Top of Given entries

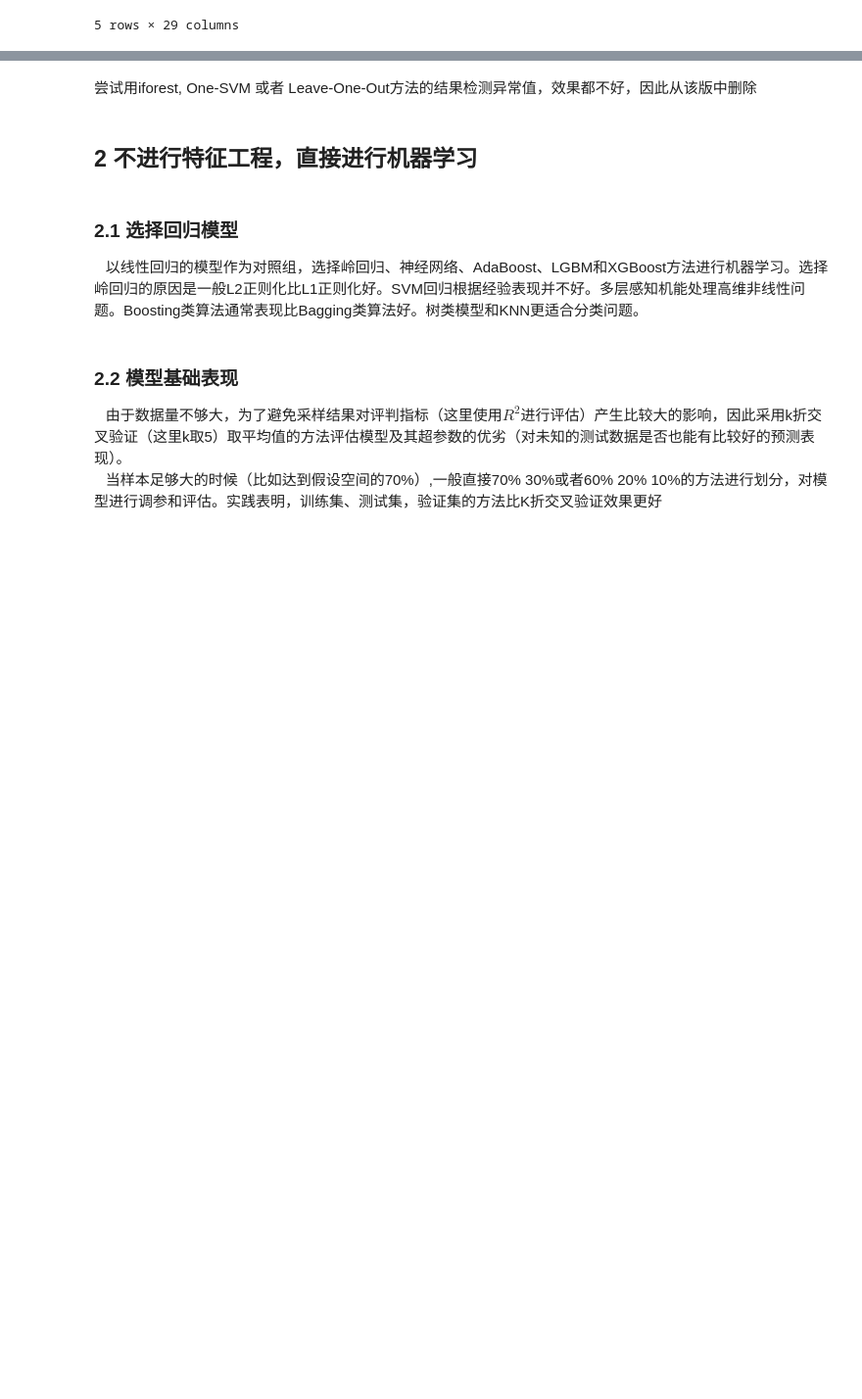
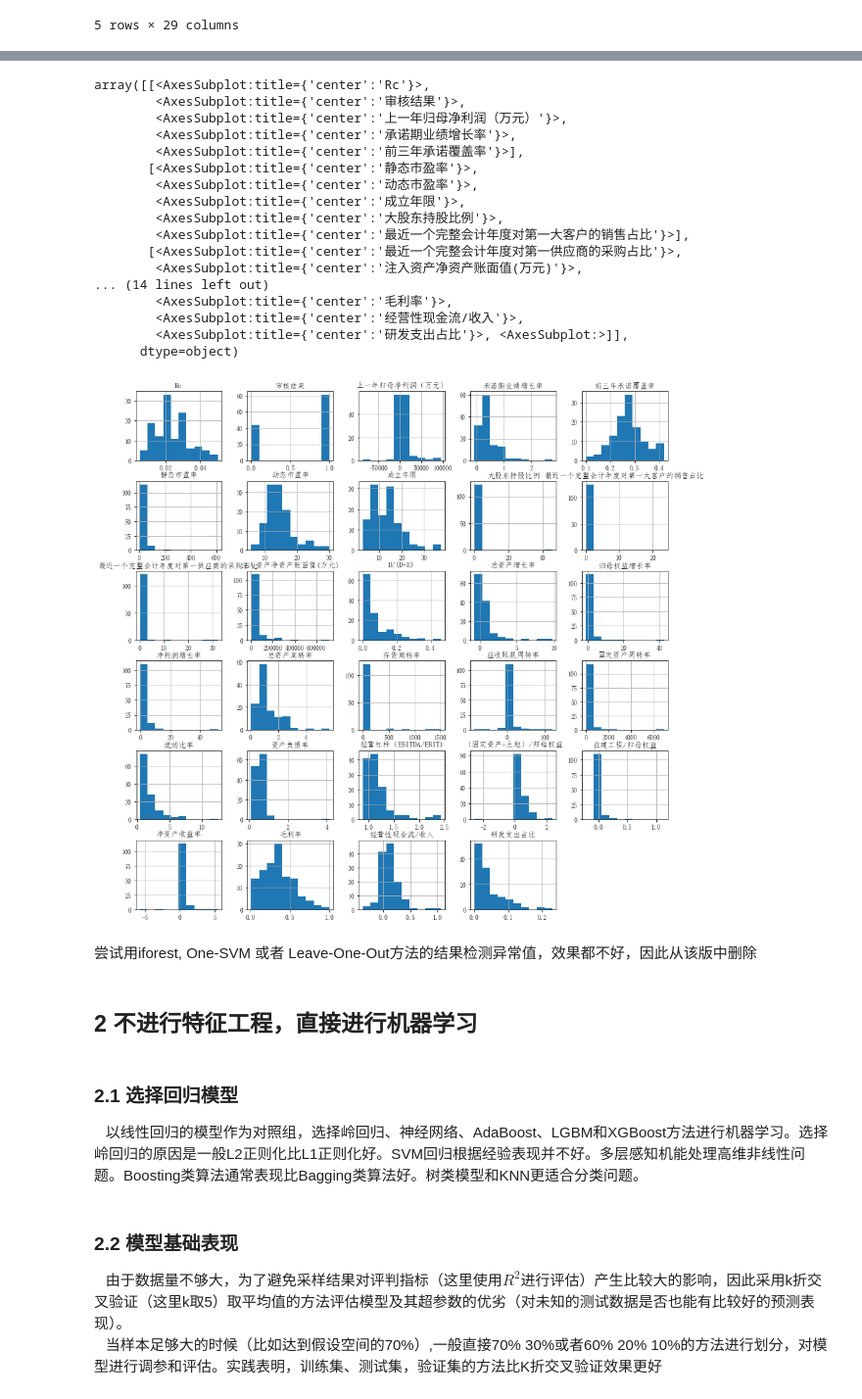
Before and after one commit to ZhengyiWang/Unique-Risk, a Jupyter notebook: 特有风险 _short.ipynb, the cells around one changed output, grey strips where cells are left out. Shown at 98% size. Drawn from its saved outputs; the diff is of its cells as text; code cells hidden in the pictures; blank space fills up the shorter version.

```diff
--- a/特有风险 _short.ipynb
+++ b/特有风险 _short.ipynb
@@ -30,3 +43,24 @@ unique_risk.head(5)
+# %%
+unique_risk.hist(figsize=(15,15))
+# %% [output]
+array([[<AxesSubplot:title={'center':'Rc'}>,
+        <AxesSubplot:title={'center':'审核结果'}>,
+        <AxesSubplot:title={'center':'上一年归母净利润（万元）'}>,
+        <AxesSubplot:title={'center':'承诺期业绩增长率'}>,
+        <AxesSubplot:title={'center':'前三年承诺覆盖率'}>],
+       [<AxesSubplot:title={'center':'静态市盈率'}>,
+        <AxesSubplot:title={'center':'动态市盈率'}>,
+        <AxesSubplot:title={'center':'成立年限'}>,
+        <AxesSubplot:title={'center':'大股东持股比例'}>,
+        <AxesSubplot:title={'center':'最近一个完整会计年度对第一大客户的销售占比'}>],
+       [<AxesSubplot:title={'center':'最近一个完整会计年度对第一供应商的采购占比'}>,
+        <AxesSubplot:title={'center':'注入资产净资产账面值(万元)'}>,
+... (14 lines left out)
+        <AxesSubplot:title={'center':'毛利率'}>,
+        <AxesSubplot:title={'center':'经营性现金流/收入'}>,
+        <AxesSubplot:title={'center':'研发支出占比'}>, <AxesSubplot:>]],
+      dtype=object)
+[figure, added]
 # %%
 #按照顺序构造字典，方便将最后的特征选择结果输出为具体的属性名称
 feature_dict={
```
Also changed, not shown: parts of 26 cells of this notebook.
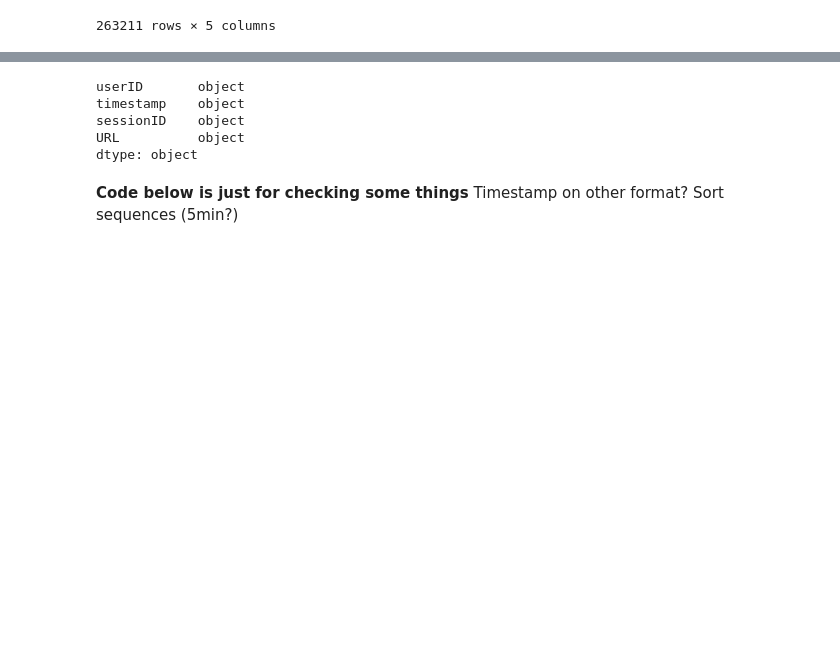
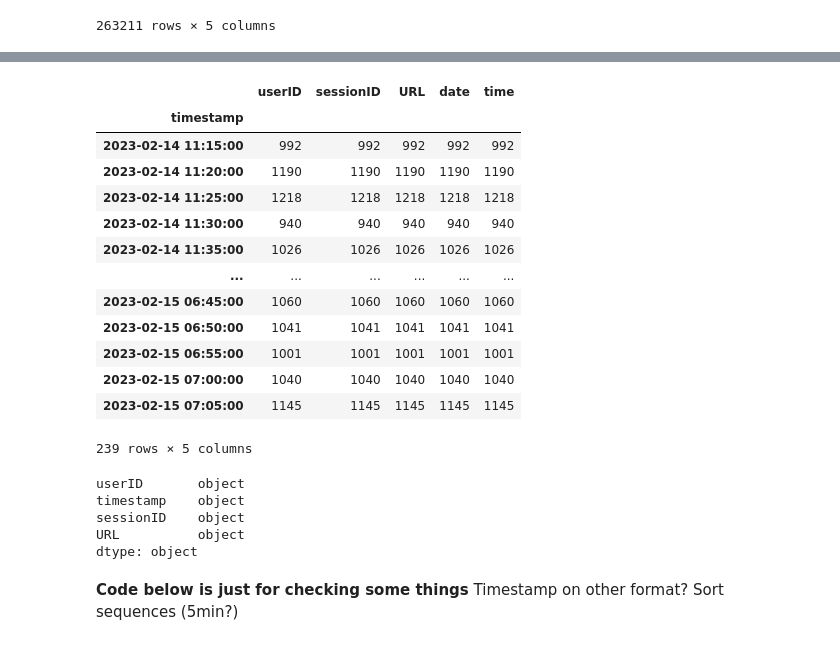
Before and after one commit to Request-analysis-ML/request-analyzer-model, a Jupyter notebook: sessionID_check.ipynb, the cells around one changed output, grey strips where cells are left out. Drawn from its saved outputs; the diff is of its cells as text; code cells hidden in the pictures; blank space fills up the shorter version.

```diff
--- a/token_timestamp.ipynb
+++ b/sessionID_check.ipynb
@@ -51,3 +69,20 @@ data_drop_expire
+# %%
+df_5min
+# %% [output]
+|  | userID | sessionID | URL | date | time |
+| timestamp |  |  |  |  |  |
+| 2023-02-14 11:15:00 | 992 | 992 | 992 | 992 | 992 |
+| 2023-02-14 11:20:00 | 1190 | 1190 | 1190 | 1190 | 1190 |
+| 2023-02-14 11:25:00 | 1218 | 1218 | 1218 | 1218 | 1218 |
+| 2023-02-14 11:30:00 | 940 | 940 | 940 | 940 | 940 |
+| 2023-02-14 11:35:00 | 1026 | 1026 | 1026 | 1026 | 1026 |
+| ... | ... | ... | ... | ... | ... |
+| 2023-02-15 06:45:00 | 1060 | 1060 | 1060 | 1060 | 1060 |
+| 2023-02-15 06:50:00 | 1041 | 1041 | 1041 | 1041 | 1041 |
+| 2023-02-15 06:55:00 | 1001 | 1001 | 1001 | 1001 | 1001 |
+| 2023-02-15 07:00:00 | 1040 | 1040 | 1040 | 1040 | 1040 |
+| 2023-02-15 07:05:00 | 1145 | 1145 | 1145 | 1145 | 1145 |
+239 rows × 5 columns
 # %%
 data_drop_expire.dtypes
 # %% [output]
```
Also changed, not shown: parts of 9 cells of this notebook, 4 other files.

Bottom of Given entries

Problem details: All lines of the entries above where "left" turns up should be reported.

Solution for this problem:
Before and after one commit to ZhengyiWang/Unique-Risk, a Jupyter notebook: 特有风险 _short.ipynb, the cells around one changed output, grey strips where cells are left out. Shown at 98% size. Drawn from its saved outputs; the diff is of its cells as text; code cells hidden in the pictures; blank space fills up the shorter version.
+... (14 lines left out)
Before and after one commit to Request-analysis-ML/request-analyzer-model, a Jupyter notebook: sessionID_check.ipynb, the cells around one changed output, grey strips where cells are left out. Drawn from its saved outputs; the diff is of its cells as text; code cells hidden in the pictures; blank space fills up the shorter version.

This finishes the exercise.